Search books on Amazon.com for "architect" and you will discover that the most powerful architect in America is White House deputy chief of staff Karl Rove. The Architect: Karl Rove and the Dream of Absolute Power, by James Moore and Wayne Slater, comes up as the No. 2 search result (after Lee W. Waldrep's career guide, Becoming an Architect).
Add to that Henry Kissinger's famous description of power namely, that it's the ultimate aphrodisiac and you might conclude that not only does a bald, bespectacled 56-year-old political operative rule our profession, but he's most likely to attract the nubile White House interns (oops wrong party, different administration...).
As we planned this special issue, the task of identifying the real architects of power proved difficult. We remembered that Philip Johnson whom many would consider the reigning power broker of 20th century architecture nevertheless admitted in 1983, "I am a whore and I am paid very well for building high-rise buildings." Johnson meant to shock, of course, but he was right: His clients had far more power than he ever would, a situation that's changed little since Vitruvius tried to impress the emperor Augustus with a book.

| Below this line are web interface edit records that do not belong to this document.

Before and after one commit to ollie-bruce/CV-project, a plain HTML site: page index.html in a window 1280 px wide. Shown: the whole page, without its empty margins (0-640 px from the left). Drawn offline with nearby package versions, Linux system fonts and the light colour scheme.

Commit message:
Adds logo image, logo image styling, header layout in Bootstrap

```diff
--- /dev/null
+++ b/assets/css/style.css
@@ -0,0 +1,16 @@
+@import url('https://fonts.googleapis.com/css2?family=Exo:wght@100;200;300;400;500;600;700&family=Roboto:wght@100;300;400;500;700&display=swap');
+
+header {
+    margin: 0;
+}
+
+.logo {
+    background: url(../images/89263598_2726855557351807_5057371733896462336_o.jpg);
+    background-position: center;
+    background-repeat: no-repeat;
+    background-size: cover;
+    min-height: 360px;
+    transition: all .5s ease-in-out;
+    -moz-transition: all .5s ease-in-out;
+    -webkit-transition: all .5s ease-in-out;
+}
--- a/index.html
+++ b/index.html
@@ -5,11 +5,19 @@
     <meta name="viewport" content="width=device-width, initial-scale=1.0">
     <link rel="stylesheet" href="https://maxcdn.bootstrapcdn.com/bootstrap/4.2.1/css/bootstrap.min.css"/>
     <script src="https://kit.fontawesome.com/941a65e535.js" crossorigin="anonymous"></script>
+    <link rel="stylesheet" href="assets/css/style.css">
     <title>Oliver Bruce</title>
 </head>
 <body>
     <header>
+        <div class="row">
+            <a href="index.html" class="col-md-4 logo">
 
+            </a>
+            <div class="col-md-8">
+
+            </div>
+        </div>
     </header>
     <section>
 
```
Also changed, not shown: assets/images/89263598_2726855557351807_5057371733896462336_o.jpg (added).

We surveyed lists of the typical superlatives biggest, best, most (and combinations thereof). We realized that these terms are relative, so that drawing meaningful insights from this wealth of information is a less-than-scientific enterprise. We consulted multiple sources: industry research powerhouses like the Greenway Group and ZweigWhite; professional organizations including the American Institute of Architects (AIA) and the Council on Tall Buildings and Urban Habitat. We also created our own rankings using Internet resources such as LexisNexis and Google. Methodology and results varied widely, depending on the source, but we could draw some general observations.